Using the entries below, show all lines with the string "return".

Data items

* * * * * * *

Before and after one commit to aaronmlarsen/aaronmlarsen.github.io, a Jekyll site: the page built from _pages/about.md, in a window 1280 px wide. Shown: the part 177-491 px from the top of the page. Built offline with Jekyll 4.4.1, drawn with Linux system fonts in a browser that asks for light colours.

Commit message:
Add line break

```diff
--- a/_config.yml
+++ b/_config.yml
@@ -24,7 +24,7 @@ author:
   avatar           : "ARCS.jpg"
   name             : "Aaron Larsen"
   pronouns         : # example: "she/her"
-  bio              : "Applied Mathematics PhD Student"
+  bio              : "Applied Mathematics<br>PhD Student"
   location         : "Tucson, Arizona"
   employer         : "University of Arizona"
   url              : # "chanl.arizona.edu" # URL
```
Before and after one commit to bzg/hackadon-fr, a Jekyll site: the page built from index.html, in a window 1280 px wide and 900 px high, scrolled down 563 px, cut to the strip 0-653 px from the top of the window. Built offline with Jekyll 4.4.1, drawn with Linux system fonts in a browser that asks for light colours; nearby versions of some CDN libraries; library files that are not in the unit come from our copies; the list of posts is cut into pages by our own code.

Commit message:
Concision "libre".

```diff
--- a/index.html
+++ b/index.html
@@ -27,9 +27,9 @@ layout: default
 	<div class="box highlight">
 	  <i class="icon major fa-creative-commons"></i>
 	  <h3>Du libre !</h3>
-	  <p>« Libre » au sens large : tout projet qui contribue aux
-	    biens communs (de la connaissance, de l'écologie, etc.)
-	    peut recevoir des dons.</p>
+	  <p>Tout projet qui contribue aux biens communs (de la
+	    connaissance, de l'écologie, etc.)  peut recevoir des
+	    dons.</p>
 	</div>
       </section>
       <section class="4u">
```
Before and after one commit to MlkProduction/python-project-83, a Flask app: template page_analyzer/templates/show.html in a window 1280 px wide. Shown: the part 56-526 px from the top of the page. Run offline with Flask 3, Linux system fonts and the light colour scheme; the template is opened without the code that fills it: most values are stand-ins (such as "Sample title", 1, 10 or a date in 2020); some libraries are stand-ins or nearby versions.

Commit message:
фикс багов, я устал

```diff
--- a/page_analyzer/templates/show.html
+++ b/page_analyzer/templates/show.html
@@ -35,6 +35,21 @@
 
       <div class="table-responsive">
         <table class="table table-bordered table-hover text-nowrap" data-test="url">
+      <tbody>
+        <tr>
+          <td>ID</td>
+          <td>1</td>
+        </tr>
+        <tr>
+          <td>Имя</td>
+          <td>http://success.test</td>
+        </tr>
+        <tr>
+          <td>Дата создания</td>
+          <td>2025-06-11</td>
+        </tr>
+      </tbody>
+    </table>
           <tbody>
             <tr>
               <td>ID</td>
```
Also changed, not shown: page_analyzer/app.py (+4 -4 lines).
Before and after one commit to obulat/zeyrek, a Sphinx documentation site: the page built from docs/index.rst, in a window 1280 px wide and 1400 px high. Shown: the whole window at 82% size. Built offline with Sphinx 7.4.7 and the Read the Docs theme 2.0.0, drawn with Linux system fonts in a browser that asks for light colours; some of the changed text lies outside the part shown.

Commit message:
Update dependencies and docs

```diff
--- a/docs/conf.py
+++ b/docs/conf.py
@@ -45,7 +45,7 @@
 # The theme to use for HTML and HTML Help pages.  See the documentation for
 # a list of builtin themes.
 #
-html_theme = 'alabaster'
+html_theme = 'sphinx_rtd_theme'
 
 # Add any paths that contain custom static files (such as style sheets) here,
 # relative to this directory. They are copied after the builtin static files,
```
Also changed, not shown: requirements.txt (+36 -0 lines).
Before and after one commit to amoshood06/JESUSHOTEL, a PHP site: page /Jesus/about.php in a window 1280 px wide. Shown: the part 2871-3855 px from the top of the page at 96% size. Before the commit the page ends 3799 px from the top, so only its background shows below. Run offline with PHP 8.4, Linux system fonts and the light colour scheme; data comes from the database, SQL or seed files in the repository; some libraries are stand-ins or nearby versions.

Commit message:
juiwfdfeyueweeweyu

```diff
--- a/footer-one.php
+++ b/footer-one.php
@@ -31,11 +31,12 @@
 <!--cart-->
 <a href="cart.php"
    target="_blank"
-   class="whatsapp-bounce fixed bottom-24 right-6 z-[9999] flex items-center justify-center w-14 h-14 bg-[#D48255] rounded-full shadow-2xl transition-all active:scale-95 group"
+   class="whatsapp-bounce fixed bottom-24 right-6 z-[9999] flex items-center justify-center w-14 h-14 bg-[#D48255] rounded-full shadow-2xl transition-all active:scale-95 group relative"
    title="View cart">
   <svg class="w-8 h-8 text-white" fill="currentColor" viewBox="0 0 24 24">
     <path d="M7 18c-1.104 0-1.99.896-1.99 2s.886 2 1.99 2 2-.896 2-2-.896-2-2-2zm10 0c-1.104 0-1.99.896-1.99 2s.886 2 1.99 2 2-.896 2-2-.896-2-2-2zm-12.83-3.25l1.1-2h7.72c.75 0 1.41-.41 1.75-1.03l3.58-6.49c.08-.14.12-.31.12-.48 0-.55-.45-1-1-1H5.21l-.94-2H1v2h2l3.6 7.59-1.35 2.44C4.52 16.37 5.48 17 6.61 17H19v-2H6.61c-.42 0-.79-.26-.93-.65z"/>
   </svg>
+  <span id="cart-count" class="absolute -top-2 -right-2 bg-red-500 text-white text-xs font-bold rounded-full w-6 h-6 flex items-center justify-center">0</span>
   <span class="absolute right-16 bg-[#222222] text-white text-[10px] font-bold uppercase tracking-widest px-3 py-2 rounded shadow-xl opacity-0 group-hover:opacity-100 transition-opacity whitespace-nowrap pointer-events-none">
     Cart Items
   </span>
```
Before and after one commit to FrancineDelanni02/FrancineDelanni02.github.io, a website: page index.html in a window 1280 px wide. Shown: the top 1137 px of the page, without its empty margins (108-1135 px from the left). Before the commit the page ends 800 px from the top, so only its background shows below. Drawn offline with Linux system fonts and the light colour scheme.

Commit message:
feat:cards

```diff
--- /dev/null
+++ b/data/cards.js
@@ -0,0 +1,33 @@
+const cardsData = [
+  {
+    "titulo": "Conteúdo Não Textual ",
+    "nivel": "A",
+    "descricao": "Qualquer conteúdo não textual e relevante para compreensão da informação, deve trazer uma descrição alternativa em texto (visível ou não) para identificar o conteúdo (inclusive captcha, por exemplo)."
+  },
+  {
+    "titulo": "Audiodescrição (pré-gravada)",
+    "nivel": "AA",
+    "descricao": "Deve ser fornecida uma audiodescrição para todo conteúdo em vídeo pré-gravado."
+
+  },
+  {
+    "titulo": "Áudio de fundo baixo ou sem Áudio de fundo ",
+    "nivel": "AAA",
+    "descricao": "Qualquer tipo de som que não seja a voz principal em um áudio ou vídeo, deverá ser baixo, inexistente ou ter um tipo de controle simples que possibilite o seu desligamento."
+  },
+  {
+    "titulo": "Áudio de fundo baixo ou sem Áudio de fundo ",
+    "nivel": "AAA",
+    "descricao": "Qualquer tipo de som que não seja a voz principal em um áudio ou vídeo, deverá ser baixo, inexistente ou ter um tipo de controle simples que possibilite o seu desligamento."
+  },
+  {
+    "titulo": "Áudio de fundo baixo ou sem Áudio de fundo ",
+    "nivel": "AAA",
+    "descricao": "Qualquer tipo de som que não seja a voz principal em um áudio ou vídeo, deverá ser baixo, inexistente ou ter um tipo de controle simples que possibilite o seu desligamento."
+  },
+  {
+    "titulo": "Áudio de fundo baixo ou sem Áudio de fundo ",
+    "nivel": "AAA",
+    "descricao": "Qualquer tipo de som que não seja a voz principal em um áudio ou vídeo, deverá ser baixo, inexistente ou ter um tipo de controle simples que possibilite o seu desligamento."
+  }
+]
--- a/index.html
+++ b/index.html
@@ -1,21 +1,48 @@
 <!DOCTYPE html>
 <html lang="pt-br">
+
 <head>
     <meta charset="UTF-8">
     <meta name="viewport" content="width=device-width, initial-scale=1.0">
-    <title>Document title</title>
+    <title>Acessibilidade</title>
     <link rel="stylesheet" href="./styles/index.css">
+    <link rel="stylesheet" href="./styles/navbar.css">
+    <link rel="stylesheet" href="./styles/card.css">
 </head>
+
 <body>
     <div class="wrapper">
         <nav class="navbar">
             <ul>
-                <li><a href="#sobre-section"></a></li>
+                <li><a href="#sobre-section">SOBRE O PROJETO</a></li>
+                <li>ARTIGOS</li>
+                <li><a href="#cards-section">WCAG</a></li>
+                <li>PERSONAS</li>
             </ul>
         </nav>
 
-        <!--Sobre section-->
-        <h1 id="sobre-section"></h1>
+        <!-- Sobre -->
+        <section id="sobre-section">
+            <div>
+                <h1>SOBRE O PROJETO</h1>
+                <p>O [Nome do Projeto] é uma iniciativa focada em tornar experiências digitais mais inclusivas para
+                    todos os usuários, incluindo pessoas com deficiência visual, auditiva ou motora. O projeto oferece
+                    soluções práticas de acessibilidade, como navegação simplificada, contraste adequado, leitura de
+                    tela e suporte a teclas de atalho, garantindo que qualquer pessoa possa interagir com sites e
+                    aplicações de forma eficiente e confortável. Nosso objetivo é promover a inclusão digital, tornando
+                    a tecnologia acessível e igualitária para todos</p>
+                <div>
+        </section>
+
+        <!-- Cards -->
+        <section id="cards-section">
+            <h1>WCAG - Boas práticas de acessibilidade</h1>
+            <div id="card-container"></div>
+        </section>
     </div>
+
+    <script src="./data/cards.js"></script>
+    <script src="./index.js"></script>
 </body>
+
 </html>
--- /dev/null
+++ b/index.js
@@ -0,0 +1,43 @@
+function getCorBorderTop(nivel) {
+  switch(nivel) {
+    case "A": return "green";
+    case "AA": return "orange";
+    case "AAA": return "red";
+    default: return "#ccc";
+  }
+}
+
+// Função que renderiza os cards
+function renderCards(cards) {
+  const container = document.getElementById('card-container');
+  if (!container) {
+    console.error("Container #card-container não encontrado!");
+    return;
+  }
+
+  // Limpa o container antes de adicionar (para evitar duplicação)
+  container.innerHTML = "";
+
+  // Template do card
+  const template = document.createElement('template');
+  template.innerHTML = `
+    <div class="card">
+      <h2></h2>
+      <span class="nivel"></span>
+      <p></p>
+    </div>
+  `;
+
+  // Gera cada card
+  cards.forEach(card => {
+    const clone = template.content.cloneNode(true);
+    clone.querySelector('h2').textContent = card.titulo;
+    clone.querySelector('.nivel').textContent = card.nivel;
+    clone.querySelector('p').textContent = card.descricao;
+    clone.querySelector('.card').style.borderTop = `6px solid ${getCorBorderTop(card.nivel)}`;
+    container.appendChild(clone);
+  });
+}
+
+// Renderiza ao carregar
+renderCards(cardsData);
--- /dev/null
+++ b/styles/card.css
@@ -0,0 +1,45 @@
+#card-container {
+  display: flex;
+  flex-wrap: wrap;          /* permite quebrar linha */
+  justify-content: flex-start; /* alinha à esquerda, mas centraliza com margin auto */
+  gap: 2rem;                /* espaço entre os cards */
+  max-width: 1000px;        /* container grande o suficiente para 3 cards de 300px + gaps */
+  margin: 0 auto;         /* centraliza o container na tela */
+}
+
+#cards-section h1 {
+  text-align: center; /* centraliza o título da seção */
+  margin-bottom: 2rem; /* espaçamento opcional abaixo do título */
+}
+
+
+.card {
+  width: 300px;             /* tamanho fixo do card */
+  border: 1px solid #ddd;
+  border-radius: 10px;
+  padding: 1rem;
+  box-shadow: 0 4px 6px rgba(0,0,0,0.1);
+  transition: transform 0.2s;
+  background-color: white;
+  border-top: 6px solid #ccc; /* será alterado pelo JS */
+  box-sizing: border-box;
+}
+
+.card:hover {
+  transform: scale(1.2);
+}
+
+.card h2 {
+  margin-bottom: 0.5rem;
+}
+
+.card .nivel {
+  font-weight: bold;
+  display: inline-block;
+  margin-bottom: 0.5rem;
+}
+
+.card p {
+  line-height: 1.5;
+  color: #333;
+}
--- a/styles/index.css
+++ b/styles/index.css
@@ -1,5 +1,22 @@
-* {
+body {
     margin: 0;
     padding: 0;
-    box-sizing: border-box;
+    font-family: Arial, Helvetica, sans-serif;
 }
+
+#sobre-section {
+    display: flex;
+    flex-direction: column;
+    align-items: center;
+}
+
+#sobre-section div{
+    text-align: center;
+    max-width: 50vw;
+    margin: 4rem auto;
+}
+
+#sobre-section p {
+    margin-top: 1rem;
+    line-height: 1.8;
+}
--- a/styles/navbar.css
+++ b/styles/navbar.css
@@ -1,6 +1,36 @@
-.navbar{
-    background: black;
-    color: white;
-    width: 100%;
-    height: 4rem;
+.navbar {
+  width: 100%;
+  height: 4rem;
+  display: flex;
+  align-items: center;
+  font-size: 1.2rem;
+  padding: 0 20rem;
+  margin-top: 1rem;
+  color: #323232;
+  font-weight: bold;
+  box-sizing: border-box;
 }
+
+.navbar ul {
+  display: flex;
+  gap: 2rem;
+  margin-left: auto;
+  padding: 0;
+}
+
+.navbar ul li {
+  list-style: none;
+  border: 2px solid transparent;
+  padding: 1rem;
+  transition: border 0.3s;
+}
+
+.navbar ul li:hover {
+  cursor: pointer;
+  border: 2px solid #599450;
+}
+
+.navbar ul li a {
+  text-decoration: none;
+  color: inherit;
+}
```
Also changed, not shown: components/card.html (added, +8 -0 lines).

* * * * * * *

● **Output of the exercise**
+    case "A": return "green";
+    case "AA": return "orange";
+    case "AAA": return "red";
+    default: return "#ccc";
+    return;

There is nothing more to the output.